Activity
Among the entries below, please show each line that carries the word "dedicated".

Data listing
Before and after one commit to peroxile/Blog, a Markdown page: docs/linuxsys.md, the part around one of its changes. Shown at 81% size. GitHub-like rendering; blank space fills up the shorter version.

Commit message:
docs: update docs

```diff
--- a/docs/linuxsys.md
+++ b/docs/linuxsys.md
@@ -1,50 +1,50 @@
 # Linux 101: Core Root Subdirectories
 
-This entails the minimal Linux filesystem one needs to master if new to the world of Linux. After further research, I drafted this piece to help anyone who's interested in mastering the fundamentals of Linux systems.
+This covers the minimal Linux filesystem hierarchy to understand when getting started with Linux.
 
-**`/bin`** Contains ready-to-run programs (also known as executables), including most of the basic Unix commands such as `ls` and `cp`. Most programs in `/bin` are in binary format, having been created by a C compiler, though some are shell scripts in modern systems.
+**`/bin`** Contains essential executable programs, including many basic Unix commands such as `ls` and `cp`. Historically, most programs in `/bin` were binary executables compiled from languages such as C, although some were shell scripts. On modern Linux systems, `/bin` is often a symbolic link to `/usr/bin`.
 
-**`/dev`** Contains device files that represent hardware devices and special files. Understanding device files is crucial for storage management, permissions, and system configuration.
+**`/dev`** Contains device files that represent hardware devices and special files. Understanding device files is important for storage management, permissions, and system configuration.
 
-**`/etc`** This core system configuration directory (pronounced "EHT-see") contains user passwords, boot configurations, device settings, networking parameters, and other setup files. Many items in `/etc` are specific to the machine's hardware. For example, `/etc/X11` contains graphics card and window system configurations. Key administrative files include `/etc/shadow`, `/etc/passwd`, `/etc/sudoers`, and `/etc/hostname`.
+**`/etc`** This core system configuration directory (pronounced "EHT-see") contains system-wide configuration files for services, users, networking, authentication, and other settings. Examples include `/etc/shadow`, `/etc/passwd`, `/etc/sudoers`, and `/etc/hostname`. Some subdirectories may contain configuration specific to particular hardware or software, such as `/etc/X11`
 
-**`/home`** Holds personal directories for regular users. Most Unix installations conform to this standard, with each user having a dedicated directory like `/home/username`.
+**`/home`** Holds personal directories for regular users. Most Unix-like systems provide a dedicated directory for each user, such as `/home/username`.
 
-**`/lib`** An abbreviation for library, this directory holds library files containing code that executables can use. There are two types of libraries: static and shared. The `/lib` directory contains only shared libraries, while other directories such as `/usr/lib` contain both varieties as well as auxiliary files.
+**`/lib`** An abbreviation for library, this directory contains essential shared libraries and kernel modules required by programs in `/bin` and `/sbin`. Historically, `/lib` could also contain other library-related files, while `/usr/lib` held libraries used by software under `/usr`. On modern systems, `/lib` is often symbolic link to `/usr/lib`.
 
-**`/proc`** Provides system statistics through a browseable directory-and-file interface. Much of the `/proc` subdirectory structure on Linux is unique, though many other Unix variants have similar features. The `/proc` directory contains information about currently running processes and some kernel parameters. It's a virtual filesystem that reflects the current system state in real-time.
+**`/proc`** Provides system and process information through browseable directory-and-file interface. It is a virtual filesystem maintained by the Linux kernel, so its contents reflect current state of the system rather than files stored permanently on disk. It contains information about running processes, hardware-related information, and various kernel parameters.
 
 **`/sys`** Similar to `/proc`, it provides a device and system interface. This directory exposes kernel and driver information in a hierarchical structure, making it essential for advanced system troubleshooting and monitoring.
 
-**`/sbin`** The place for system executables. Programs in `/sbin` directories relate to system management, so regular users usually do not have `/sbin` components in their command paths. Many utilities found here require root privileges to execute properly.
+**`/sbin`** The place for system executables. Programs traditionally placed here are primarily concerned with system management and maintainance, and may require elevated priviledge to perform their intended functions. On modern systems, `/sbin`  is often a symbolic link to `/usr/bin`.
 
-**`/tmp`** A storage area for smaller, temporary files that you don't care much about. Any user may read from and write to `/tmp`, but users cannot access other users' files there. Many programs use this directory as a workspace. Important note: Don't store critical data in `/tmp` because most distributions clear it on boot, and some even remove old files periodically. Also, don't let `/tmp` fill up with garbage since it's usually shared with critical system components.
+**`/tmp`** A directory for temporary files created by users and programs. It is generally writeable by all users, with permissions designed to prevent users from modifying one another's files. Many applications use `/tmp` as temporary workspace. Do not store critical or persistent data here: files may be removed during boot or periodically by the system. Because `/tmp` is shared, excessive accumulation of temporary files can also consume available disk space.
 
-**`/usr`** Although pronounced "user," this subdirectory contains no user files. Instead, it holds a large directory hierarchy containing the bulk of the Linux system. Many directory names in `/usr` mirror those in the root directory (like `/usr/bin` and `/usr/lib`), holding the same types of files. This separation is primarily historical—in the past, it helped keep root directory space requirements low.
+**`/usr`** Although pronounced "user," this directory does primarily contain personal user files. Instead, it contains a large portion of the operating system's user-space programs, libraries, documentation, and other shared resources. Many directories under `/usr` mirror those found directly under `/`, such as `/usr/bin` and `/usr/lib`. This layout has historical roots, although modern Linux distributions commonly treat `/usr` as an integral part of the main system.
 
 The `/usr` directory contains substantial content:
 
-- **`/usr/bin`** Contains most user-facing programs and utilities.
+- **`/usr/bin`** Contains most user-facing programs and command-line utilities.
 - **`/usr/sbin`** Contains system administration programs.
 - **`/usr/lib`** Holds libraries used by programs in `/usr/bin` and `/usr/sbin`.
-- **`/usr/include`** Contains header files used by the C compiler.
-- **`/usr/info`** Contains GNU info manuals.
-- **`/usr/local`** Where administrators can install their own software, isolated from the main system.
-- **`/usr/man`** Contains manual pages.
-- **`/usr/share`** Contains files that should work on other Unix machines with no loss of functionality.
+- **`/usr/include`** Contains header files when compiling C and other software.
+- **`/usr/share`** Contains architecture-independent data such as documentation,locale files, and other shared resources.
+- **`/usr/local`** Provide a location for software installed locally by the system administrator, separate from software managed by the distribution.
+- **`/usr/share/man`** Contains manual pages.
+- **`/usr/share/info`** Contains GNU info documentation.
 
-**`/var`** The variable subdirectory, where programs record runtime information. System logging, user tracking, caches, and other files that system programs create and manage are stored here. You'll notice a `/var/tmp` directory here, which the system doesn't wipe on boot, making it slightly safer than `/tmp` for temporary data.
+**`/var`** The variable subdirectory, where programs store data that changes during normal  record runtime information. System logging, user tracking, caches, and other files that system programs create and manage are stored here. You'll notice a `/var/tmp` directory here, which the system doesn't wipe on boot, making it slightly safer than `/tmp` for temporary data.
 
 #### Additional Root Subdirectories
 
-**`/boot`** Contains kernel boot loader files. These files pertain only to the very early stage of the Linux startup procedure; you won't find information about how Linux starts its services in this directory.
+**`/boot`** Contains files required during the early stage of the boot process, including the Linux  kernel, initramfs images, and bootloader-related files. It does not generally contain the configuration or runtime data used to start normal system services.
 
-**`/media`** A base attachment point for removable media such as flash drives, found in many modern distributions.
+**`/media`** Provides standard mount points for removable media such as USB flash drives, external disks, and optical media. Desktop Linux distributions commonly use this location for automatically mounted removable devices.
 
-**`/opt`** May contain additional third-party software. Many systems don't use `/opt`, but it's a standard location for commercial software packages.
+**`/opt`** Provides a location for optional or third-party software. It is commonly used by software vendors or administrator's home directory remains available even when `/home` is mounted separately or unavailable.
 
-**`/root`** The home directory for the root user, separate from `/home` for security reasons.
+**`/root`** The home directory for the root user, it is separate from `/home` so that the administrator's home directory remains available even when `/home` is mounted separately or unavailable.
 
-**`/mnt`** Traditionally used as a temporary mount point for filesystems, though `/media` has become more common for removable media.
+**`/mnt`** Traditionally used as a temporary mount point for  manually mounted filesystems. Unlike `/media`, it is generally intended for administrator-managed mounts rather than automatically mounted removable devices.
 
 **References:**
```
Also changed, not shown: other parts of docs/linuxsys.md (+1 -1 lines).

---

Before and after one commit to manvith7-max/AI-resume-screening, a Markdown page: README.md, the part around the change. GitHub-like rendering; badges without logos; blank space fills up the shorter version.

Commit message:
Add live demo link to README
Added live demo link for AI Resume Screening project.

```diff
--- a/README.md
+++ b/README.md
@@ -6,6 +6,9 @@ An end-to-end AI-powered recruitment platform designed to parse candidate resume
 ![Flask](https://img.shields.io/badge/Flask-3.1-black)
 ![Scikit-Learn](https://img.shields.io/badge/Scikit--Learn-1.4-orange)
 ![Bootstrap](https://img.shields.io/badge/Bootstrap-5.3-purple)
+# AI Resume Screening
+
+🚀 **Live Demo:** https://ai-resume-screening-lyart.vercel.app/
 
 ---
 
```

--

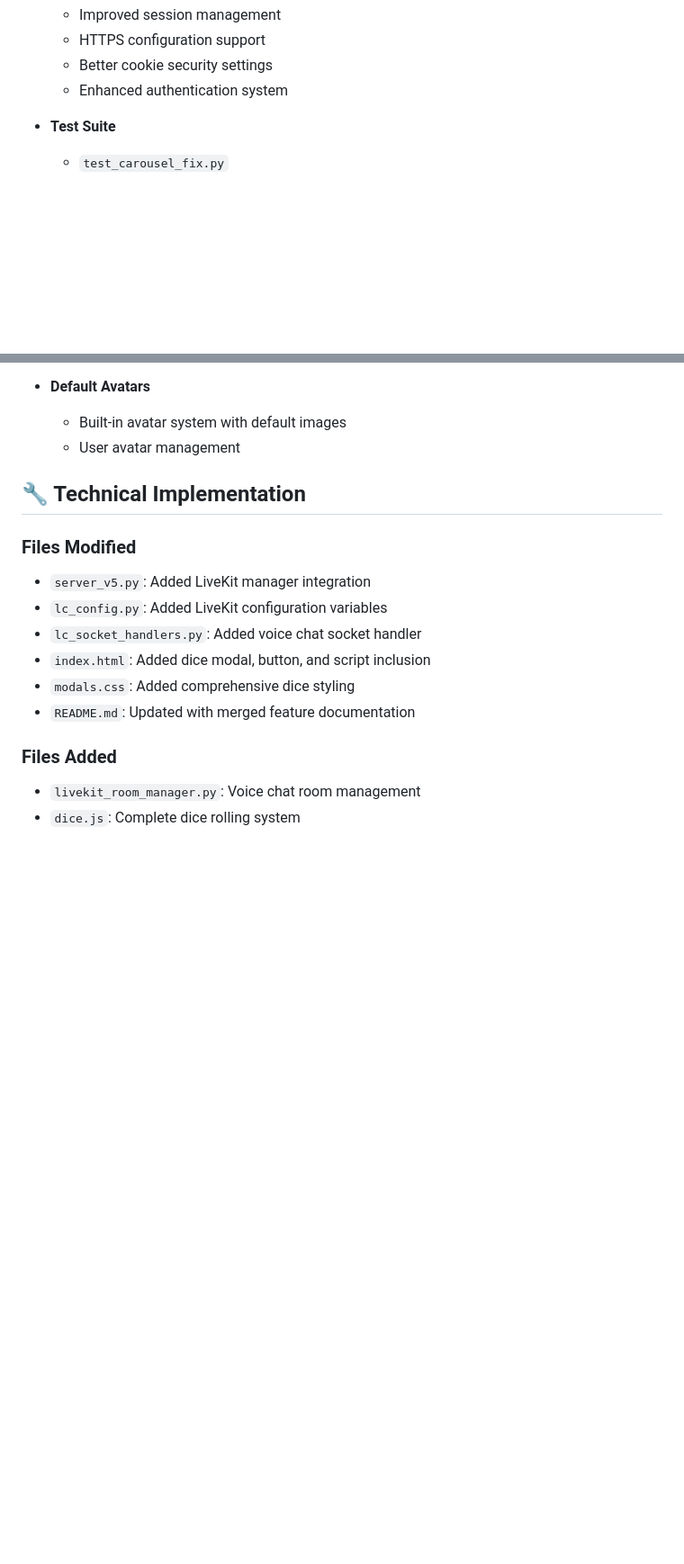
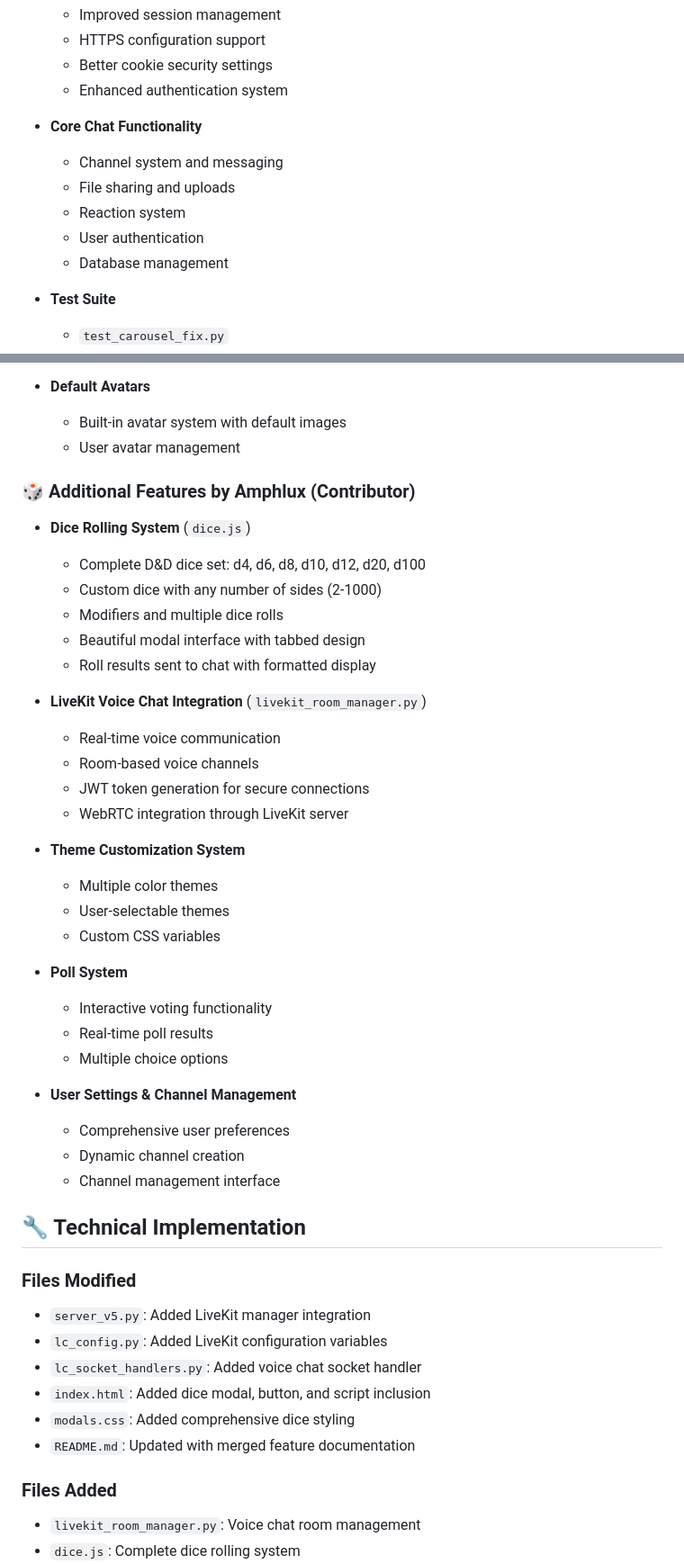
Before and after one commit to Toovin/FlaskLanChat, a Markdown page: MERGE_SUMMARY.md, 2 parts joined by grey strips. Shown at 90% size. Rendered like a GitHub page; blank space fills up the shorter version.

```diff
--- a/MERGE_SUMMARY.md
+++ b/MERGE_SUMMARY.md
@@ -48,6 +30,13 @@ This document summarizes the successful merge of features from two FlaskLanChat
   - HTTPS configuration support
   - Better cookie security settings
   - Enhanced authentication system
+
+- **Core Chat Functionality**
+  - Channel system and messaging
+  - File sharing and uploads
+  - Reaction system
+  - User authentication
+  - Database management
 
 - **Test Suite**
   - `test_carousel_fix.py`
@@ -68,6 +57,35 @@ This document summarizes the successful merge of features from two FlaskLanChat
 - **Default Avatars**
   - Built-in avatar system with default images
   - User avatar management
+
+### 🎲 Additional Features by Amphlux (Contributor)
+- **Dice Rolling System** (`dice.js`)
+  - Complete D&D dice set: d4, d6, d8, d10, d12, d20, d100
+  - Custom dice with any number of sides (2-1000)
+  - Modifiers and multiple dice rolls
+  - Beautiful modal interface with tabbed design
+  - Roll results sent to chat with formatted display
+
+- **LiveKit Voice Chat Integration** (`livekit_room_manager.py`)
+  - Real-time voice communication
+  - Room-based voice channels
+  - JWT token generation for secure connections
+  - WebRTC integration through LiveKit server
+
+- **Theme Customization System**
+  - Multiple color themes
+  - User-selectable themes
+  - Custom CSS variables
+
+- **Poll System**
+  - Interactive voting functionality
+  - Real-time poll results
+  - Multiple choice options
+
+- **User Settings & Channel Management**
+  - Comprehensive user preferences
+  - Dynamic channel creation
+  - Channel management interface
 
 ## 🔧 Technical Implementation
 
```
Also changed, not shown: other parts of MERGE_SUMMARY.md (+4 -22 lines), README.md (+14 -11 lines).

Answer to the exercise
-**`/home`** Holds personal directories for regular users. Most Unix installations conform to this standard, with each user having a dedicated directory like `/home/username`.
+**`/home`** Holds personal directories for regular users. Most Unix-like systems provide a dedicated directory for each user, such as `/home/username`.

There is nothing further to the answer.